· The General Manager would live on the premises.
The applicant agreed that windows could be closed by 21:00 to manage the issues related to general noise and a limit of 22:00 be imposed on the outside area.
Adjournment and Decision
At 22:30, the Sub-Committee withdrew from the meeting together with the legal advisor and clerk to deliberate in private.
The Sub-Committee had heard and considered representations from local residents.
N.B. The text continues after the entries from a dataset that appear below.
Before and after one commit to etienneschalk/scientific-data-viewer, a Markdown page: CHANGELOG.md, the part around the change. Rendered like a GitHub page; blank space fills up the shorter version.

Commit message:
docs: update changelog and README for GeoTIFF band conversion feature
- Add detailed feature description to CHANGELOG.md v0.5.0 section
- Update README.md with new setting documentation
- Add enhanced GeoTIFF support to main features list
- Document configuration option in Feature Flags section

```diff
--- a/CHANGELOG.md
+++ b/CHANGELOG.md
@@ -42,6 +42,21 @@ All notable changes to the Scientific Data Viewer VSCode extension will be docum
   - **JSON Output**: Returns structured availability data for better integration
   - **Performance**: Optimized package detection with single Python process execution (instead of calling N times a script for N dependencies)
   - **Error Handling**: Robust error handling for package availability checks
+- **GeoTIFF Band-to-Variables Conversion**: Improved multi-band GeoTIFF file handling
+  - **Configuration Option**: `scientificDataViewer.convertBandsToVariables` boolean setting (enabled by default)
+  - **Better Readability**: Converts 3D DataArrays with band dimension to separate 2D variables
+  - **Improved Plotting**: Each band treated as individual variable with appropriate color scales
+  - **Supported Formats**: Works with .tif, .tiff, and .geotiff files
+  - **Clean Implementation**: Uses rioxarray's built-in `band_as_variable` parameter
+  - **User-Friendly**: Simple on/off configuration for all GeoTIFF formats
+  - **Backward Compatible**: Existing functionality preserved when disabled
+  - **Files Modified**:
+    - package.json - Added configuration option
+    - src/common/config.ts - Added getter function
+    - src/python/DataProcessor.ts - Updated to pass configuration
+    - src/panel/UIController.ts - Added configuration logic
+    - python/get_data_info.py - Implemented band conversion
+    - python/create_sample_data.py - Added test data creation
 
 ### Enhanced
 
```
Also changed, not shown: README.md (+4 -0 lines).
Legal advice was given to the Sub-Committee on the options open to them and the need for any decision to be proportionate.
The Sub-Committee decided to grant the variation application subject to the two modified conditions that were agreed to by the applicant below:
The Sub-Committee welcomed that the applicant agreed to the conditions in view of concerns of the residents.
The Sub-Committee acknowledged the applicant was a distinct break from the issues of the past, but the problem with the past was a potential confusion with the rules and felt that the small provisions were in line with the local area and promoted the Licensing Objectives.
RESOLVED: To grant the variation application subject to the conditions as outlined above.
Announcement of Decision
Members returned to the meeting and the Chair informed those present of the decision to grant the variation to the license and provided reasons for the decision as outlined above. The Sub-Committee had considered all the options available to them and ultimately felt that the conditions met the concerns which had been raised. The Chair confirmed that written notification of the decision would be sent in due course.